Friday, June 29, 2007

The Kings of New York

The Democrat-controlled Senate of Wisconsin has passed a bill providing universal health care for Wisconsin residents. It has a tough road ahead of it in the Republican controlled House, for which I am glad. I am fully in agreement that a solution needs to be created to help all of those who are unable to afford health insurance or whose employer doesn't offer it, but I'm concerned about the government having a say over my health care. Already Wisconsin has proven that it is incapable of taking care of those in the Badgercare program. Badgercare provides health insurance to those who are under a certain income level, and participants pay small co-pays, and some pay premiums according to their income, while the rest is state funded. The problem is trying to find a provider who accepts Badgercare patients. A letter ran in last week's Green Bay Press Gazette from a Badgercare subscriber whose child was in desparate need of dental care. The closest dentist willing to take on Badgercare patients is in Kenosha, over 3 hours away. A local dentist responded to the letter explaining that dentists can't really afford to take on these patients, because the state isn't paying the dentists enough to compensate their time. Dentists would lose money on Badgercare patients, so they just don't accept them. I can't blame them. Wisconsin should be either fully funding Badgercare so that providers are available in all areas, or it should stop the program entirely and declare it the failure it is.

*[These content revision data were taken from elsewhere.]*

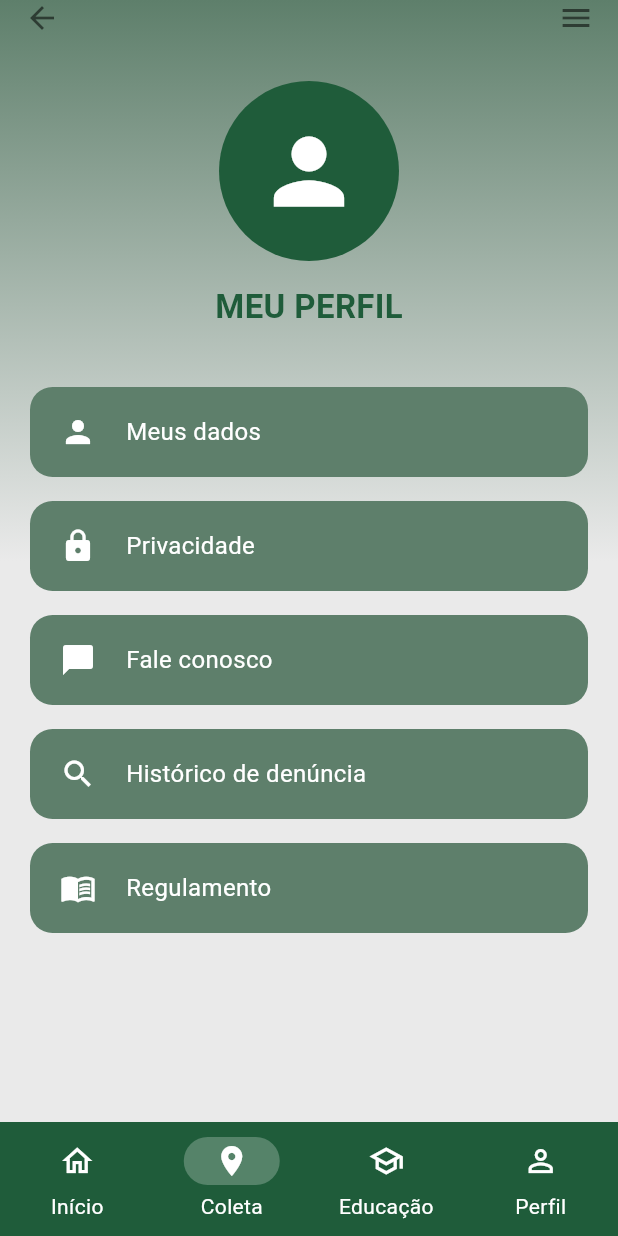
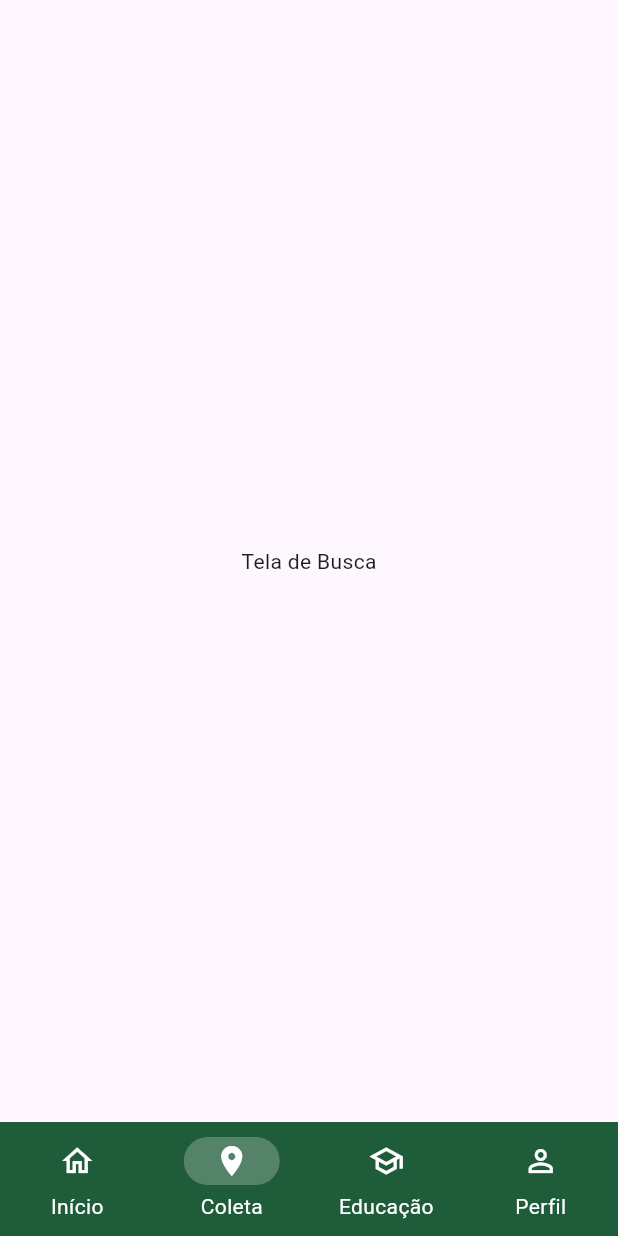
Before and after one commit to eudanielanjos/Projeto-Verde-ja, a Flutter app: the PerfilPage screen opened directly, item 2 of the bottom bar chosen, on a phone screen of 412 x 824 dp. Run offline on Flutter 3.47's test engine with Material 3 defaults, Android fonts, the phone set to English and light mode, and no system bars.

Commit message:
°Modificação na tela de Perfil: adicionado navegação entre telas na barra inferior.
°Criação da tela de Configuração.

```diff
--- a/lib/View/Perfil.dart
+++ b/lib/View/Perfil.dart
@@ -13,7 +13,71 @@ class _PerfilPageState extends State<PerfilPage> {
  @override
 Widget build(BuildContext context) {
   return Scaffold(
-      body: Container(
+    body: _buildBody(),
+
+    // 🔻 Barra inferior
+    bottomNavigationBar: NavigationBarTheme(
+        data: NavigationBarThemeData(
+          labelTextStyle: MaterialStateProperty.all(
+            const TextStyle(color: Colors.white),
+          ),
+        ),
+        child: NavigationBar(
+          height: 76,
+          backgroundColor: const Color(0xFF1F5C3A),
+          selectedIndex: _selectedIndex,
+          indicatorColor: Colors.white24,
+          onDestinationSelected: (index) {
+            setState(() {
+              _selectedIndex = index;
+            });
+          },
+          destinations: const [
+            NavigationDestination(
+              icon: Icon(Icons.home_outlined, color: Colors.white),
+              selectedIcon: Icon(Icons.home, color: Colors.white),
+              label: 'Início',
+            ),
+            NavigationDestination(
+              icon: Icon(Icons.place_outlined, color: Colors.white),
+              selectedIcon: Icon(Icons.place, color: Colors.white),
+              label: 'Coleta',
+            ),
+            NavigationDestination(
+              icon: Icon(Icons.school_outlined, color: Colors.white),
+              selectedIcon: Icon(Icons.school, color: Colors.white),
+              label: 'Educação',
+            ),
+            NavigationDestination(
+              icon: Icon(Icons.person_outline, color: Colors.white),
+              selectedIcon: Icon(Icons.person, color: Colors.white),
+              label: 'Perfil',
+            ),
+          ],
+        ),
+      ),
+    );
+  }
+
+  // Mostra o conteúdo conforme a aba selecionada.
+  Widget _buildBody() {
+    switch (_selectedIndex) {
+      case 0:
+        return const Center(child: Text('Tela de Início'));
+      case 1:
+        return const Center(child: Text('Tela de Busca'));
+      case 2:
+        return const Center(child: Text('Tela de Educação'));
+      case 3:
+        return _buildDashboard();
+      default:
+        return _buildDashboard();
+    }
+  }
+
+  // conteúdo da "dashboard" (caso índice 0).
+  Widget _buildDashboard() {
+    return Container(
       decoration: const BoxDecoration(
         gradient: LinearGradient(
           begin: Alignment.topCenter,
@@ -75,49 +139,6 @@ class _PerfilPageState extends State<PerfilPage> {
           ],
         ),
       ),
-      ),
-
-      // 🔻 Barra inferior
-      bottomNavigationBar: NavigationBarTheme(
-        data: NavigationBarThemeData(
-          labelTextStyle: WidgetStateProperty.all(
-            const TextStyle(color: Colors.white),
-          ),
-        ),
-        child: NavigationBar(
-          height: 76,
-          backgroundColor: const Color(0xFF1F5C3A),
-          selectedIndex: _selectedIndex,
-          indicatorColor: Colors.white24,
-          onDestinationSelected: (index) {
-            setState(() {
-              _selectedIndex = index;
-            });
-          },
-          destinations: const [
-            NavigationDestination(
-              icon: Icon(Icons.home_outlined, color: Colors.white),
-              selectedIcon: Icon(Icons.home, color: Colors.white),
-              label: 'Início',
-            ),
-            NavigationDestination(
-              icon: Icon(Icons.place_outlined, color: Colors.white),
-              selectedIcon: Icon(Icons.place, color: Colors.white),
-              label: 'Coleta',
-            ),
-            NavigationDestination(
-              icon: Icon(Icons.school_outlined, color: Colors.white),
-              selectedIcon: Icon(Icons.school, color: Colors.white),
-              label: 'Educação',
-            ),
-            NavigationDestination(
-              icon: Icon(Icons.person_outline, color: Colors.white),
-              selectedIcon: Icon(Icons.person, color: Colors.white),
-              label: 'Perfil',
-            ),
-          ],
-        ),
-      ),
     );
   }
 
```
Also changed, not shown: lib/View/Configuração.dart (added, +135 -0 lines). Lines whose indentation alone changed are shown as unchanged.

The King of New York by Michael Weinreb follows the kids in American's top high school chess team. The students at Edward R. Murrow high school in New York have a different kind of education than most students receive. They are allowed an unusual amount of freedom in this unique school started in the 1970s. Eliot Weiss, the school's math teacher, decides to start a chess team in this fostering environment and over time builds it up as a true force on the national chess circuit. Weinreb introduces several students on the team along with movers and shakers in the chess world while teaching the rudiments of the game and tossing in some history as well. All of these elements make for an entertaining read. The players are the Eastern European immigrants you would expect, but many of the star players are Hispanic or black. Murrow encourages diversity, and this spills over to the chess team. Weinreb does a good job of replicating the tension in the sport, but where he often falters is in his use of profanity. When he's quoting team members, profanity is inevitable, but when Weinreb uses it in his commentary, it distracts from the enjoyment of the story. I've read other books similar to this, like Cross-X, and these books fail when the author feels compelled to insert himself into the story. While Weinreb doesn't do that directly, his political views are overt and unnecessary. This book succeeds in portraying the intricate world of chess as well as how the young men (as most of them are) either rise or fall completely on their own actions. It's a great commentary not only on chess but on the public school system in New York as well.

Insomnia is back with a vengeance. I didn't see sleep until 6 am. The doctor has doubled my dose of Lyrica. I really hope that this works as well as he seems to think it will.